> **Exercise directions**
Scan the entries that follow for the word "black", then report every line in which it appears.

> **Data for processing**
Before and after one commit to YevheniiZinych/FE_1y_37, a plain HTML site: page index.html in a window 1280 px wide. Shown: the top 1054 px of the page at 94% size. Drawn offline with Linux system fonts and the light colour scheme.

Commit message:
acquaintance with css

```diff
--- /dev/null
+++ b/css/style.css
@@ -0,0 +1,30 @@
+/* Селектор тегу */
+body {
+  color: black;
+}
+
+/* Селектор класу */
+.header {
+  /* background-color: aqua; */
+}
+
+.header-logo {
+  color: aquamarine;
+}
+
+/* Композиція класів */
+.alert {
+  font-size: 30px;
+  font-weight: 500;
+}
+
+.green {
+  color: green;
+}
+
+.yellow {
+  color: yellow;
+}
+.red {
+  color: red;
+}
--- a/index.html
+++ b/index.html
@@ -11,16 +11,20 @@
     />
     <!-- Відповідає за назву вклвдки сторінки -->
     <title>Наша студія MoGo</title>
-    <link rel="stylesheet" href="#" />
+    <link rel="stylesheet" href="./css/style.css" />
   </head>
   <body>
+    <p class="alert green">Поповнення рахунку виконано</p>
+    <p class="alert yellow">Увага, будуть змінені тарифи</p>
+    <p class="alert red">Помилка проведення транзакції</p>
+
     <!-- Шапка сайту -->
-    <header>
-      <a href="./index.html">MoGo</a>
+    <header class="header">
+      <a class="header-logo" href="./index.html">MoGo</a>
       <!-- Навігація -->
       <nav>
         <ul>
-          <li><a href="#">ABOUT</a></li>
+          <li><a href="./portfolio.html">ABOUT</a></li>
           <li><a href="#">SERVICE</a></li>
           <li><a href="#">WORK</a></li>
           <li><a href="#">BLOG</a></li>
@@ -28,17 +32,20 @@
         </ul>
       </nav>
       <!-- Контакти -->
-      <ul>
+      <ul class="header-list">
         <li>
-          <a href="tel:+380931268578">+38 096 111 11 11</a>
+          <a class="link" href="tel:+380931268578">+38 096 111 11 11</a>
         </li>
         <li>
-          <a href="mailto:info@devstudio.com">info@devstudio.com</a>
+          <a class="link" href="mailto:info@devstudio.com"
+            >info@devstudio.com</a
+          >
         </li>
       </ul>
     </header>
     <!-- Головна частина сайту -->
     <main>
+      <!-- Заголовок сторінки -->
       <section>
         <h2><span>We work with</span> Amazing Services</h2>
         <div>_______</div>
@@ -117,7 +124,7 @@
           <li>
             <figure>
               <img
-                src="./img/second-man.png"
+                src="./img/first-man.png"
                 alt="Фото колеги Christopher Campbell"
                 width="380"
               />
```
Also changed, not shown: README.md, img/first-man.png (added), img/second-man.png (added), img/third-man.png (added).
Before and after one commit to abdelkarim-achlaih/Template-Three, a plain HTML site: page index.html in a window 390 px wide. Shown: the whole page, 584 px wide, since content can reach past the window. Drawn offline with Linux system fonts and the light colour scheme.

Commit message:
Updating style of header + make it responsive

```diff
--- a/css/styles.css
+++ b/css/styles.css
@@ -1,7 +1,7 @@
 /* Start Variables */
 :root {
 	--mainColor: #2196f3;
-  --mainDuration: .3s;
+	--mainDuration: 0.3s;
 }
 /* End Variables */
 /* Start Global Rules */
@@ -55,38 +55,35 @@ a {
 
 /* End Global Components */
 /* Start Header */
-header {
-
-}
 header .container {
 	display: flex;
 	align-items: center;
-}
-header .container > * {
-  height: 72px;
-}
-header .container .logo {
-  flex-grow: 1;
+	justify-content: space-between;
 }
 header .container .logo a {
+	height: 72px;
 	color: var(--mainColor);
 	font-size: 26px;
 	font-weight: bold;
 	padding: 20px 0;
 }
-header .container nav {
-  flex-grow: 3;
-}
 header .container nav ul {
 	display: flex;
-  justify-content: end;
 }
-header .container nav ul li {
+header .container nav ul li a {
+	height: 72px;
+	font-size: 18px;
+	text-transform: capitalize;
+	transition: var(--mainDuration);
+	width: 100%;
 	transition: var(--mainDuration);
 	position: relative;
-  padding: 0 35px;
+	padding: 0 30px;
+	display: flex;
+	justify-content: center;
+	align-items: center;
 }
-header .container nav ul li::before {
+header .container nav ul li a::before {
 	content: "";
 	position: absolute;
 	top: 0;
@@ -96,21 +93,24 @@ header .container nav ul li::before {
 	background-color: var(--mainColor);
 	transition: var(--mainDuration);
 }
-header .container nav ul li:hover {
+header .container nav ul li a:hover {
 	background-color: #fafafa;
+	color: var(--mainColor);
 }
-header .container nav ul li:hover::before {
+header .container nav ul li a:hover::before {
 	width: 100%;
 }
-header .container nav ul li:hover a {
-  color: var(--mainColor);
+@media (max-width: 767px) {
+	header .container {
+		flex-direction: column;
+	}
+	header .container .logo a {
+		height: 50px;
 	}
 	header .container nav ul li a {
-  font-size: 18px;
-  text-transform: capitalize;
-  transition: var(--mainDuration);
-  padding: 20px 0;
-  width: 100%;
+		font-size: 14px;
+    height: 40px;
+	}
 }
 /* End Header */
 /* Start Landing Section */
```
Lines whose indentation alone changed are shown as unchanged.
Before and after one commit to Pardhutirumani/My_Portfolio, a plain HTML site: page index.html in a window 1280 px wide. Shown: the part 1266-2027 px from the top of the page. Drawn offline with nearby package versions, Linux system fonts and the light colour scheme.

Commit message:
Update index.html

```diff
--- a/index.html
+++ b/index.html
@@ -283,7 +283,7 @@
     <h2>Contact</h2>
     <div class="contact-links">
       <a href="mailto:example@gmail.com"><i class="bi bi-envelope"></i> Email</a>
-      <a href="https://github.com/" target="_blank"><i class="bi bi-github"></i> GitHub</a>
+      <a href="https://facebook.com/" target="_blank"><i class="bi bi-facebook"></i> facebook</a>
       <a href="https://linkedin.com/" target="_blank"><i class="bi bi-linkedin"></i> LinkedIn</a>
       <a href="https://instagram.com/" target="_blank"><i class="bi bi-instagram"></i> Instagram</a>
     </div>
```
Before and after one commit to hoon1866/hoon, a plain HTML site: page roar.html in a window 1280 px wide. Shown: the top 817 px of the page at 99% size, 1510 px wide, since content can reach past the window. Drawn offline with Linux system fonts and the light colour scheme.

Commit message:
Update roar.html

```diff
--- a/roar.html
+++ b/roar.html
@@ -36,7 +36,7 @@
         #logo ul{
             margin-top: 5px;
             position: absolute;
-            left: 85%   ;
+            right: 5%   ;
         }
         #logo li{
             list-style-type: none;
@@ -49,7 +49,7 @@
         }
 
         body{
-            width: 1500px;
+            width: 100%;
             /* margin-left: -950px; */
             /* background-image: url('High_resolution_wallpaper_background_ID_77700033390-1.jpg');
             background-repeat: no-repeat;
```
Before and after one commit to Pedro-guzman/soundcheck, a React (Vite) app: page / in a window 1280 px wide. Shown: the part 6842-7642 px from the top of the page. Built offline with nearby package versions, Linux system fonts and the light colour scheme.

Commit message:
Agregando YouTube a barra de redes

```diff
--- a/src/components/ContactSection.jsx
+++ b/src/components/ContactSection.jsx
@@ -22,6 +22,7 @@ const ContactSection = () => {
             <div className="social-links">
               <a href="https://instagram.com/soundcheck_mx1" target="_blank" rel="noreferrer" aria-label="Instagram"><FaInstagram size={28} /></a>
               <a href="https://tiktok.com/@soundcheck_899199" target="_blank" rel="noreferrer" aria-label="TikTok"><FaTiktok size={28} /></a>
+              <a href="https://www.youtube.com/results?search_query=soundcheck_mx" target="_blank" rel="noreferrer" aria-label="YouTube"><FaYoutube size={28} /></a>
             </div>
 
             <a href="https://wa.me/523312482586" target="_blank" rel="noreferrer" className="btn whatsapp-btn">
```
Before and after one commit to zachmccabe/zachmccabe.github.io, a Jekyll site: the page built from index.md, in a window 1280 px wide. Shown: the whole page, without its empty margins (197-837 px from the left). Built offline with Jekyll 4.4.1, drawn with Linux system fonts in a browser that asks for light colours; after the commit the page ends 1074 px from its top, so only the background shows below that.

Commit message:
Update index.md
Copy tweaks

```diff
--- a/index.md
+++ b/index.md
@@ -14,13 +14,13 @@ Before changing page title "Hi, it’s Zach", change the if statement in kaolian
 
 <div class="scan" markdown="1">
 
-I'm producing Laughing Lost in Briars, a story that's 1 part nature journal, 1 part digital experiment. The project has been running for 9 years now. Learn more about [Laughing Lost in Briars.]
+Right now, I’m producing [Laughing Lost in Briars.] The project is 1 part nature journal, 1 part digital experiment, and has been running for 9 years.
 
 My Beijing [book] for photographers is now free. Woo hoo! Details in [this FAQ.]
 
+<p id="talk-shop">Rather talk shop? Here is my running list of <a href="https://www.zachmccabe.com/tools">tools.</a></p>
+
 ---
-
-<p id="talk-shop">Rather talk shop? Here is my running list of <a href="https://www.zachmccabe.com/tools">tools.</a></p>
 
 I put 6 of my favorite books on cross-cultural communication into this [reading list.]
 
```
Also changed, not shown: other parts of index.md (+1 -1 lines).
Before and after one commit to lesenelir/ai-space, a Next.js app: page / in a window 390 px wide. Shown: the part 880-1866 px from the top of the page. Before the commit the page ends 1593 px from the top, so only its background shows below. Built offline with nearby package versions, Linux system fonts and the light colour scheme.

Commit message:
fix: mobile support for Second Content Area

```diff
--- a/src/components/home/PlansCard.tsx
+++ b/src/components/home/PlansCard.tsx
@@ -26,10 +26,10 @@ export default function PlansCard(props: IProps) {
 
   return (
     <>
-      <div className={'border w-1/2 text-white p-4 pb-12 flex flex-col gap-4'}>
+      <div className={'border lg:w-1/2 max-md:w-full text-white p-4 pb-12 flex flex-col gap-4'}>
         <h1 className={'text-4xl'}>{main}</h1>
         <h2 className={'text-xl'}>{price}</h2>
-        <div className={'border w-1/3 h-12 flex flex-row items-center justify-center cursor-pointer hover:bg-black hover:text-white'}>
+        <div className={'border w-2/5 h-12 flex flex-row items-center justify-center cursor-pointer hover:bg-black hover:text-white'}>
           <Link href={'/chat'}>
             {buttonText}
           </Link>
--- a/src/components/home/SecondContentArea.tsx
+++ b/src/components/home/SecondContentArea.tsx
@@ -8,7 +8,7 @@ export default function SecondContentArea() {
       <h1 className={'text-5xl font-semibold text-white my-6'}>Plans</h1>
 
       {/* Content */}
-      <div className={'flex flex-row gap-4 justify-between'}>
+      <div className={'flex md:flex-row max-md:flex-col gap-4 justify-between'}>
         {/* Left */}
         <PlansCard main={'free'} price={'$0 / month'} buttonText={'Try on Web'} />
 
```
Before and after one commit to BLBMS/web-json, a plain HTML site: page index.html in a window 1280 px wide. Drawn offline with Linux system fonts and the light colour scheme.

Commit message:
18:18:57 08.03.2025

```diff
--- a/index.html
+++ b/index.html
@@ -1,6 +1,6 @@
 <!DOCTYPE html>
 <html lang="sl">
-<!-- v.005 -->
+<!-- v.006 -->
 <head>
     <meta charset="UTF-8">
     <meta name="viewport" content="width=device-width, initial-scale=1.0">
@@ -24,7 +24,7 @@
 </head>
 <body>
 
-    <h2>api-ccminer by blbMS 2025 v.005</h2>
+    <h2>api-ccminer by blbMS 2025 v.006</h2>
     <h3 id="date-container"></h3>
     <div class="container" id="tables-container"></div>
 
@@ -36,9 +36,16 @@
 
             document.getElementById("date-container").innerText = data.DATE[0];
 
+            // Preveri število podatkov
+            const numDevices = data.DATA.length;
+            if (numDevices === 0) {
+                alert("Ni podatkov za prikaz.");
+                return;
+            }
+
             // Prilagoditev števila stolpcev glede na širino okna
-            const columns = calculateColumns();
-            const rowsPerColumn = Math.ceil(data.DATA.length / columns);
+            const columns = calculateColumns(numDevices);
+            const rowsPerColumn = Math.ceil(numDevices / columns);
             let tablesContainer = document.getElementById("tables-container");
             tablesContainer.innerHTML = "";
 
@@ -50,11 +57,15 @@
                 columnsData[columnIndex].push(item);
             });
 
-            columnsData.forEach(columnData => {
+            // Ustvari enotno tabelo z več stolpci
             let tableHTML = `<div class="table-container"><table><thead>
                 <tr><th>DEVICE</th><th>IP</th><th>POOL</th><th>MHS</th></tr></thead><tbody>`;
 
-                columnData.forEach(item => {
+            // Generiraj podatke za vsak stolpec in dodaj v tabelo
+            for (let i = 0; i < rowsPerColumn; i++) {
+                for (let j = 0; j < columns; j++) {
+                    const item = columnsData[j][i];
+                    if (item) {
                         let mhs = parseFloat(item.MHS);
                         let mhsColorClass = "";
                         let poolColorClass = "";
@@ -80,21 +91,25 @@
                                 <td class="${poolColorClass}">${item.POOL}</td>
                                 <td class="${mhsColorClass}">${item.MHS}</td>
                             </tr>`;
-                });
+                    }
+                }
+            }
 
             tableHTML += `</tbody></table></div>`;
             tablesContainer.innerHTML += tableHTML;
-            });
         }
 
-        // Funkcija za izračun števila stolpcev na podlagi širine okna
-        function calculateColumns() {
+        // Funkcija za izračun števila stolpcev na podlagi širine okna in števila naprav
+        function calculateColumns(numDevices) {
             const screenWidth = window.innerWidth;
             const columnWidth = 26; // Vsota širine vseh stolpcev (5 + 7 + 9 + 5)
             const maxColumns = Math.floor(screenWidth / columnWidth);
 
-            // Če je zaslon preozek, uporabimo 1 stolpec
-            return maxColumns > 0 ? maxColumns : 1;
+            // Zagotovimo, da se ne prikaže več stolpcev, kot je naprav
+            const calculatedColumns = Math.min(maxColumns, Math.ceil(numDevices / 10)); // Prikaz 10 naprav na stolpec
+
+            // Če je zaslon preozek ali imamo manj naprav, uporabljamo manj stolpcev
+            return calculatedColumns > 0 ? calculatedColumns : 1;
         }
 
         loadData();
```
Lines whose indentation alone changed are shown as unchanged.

> **Completed exercise**
+  color: black;
-        <div className={'border w-1/3 h-12 flex flex-row items-center justify-center cursor-pointer hover:bg-black hover:text-white'}>
+        <div className={'border w-2/5 h-12 flex flex-row items-center justify-center cursor-pointer hover:bg-black hover:text-white'}>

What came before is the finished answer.